Let's leave out the antiquated terminology for gay people since that's standard style at the MT and his hatred of, well, any sex, is well known. You've got a rogue's gallery opposing the stadium -- local (crack-smoking) politicians, scary black people, those strange homosexuals and the big government people who want to take your kids away just for beating them. How could a self-respecting reader of the Moonie Times line up with those people to keep D.C.'s much-deserved baseball team at the fully-functional and already-built joint across town?

You don't get the full picture until you read on for a few paragraphs:

"Other groups in the coalition are the Campaign for the D.C. School Budget, the Council of Latino Agencies, D.C. Black Church Initiative, D.C. Fiscal Policy Institute, D.C. Library Renaissance Project, the D.C. League of Women Voters, Parents United for the D.C. Public Schools, Save D.C. Parks and Play Spaces, the Washington Legal Clinic for the Homeless and Wider Opportunities for Women. "

Although some readers still have a beef with womens' sufferage and publc libraries, these groups are certainly less threatening than "black-power militants" (although I've seen some fear-inducing shusshing at the library). So why is are community groups and economists buried while Marion Barry and Huey Newton get top billing?
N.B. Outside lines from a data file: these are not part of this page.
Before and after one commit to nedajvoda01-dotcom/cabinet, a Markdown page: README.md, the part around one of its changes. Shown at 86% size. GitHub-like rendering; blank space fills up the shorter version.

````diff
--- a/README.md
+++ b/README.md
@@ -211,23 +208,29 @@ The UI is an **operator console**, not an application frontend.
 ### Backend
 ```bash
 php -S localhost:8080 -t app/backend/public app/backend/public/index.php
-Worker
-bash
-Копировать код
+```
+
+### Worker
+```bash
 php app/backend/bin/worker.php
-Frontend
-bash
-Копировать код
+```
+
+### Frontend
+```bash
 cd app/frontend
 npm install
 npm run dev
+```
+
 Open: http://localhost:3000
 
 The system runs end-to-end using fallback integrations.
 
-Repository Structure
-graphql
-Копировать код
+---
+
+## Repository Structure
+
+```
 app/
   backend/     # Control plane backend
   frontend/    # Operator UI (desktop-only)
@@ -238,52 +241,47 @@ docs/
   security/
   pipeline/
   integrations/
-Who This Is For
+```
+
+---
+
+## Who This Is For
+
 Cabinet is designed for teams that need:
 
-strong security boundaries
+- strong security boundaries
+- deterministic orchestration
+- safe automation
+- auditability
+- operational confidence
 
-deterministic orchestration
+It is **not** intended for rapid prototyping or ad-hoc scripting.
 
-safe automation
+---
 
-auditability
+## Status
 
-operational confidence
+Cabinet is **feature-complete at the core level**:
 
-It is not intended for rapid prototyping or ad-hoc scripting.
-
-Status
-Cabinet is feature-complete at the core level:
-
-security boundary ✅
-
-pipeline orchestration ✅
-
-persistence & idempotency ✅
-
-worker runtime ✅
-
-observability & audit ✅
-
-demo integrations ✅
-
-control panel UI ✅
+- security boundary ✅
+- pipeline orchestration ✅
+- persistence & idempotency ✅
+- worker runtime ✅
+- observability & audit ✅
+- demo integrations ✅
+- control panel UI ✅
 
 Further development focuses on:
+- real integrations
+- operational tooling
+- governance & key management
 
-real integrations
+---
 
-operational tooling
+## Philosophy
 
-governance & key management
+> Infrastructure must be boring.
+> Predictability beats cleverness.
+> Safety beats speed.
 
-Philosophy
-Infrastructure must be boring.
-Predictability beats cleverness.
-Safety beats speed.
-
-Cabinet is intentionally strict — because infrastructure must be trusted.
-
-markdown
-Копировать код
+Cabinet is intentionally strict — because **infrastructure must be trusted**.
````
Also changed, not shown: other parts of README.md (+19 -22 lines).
Because you're reading the Times, idiot.

Posted by rj3 at 2:01 PM | Comments (1) | TrackBack

October 4, 2004

Reliable Sources (of mousse)

WaPo hack Howard Kurtz works two jobs.
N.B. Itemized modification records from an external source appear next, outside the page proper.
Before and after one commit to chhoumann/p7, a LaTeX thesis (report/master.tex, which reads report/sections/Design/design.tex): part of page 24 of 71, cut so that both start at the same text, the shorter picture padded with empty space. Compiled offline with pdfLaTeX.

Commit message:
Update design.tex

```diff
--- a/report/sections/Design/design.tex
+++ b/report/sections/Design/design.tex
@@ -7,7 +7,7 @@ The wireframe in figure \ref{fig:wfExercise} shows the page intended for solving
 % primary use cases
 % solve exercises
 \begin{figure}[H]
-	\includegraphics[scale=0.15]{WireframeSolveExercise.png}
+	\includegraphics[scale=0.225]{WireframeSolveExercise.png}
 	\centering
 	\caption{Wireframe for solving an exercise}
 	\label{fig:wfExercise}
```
via (not that) Roger Ailes.

Posted by rj3 at 9:35 AM | Comments (0) | TrackBack

Scraping the bottom of the "famous for DC" barrel

Coming back from the Crafty Bastards fair in Columbia Heights Saturday, I saw none other than Andrew Sullivan, that terrorists-and-liberals-equating neocon who has been off the Bushie reservation of late, on a bicycle on Chaimplain St., NW in Adams Morgan.

A celebrity siting on the level of George Stephanopolous or Hadassah Leiberman? Not quite, but I don't get out as much as I used to.

Posted by rj3 at 8:55 AM | Comments (0) | TrackBack

October 1, 2004

Whither Thursday happy hour?

On my way home from C.S.'s birthday shindig last night, I walked the length of the 18th Street strip in Adams Morgan at around 8 p.m. Under normal circumstances, the area should be packed with people moving from their happy hour spots to venues for regular nighttime drinking, but instead the streets and bars were sparsely populated.

Yes, everyone was at home watching the debates. Except at Millie & Al's, where they advertised a debate-watching night. I think this counts as an "only in DC" moment.

But it gets better. Farther down, closer to Dupont Circle, some intrepid residents whose expensive lawn furniture and fancy grill had always impressed me and left me puzzled as to how nobody ever ran off with it set up a giant television on their well-appointed postage-stamp lawn. Screen on the Green it's not, but you have to admire anyone who would haul several hundred pounds of expensive electronics into their yard to watch two old white men argue about foreign policy.

Posted by rj3 at 9:52 AM | Comments (1) | TrackBack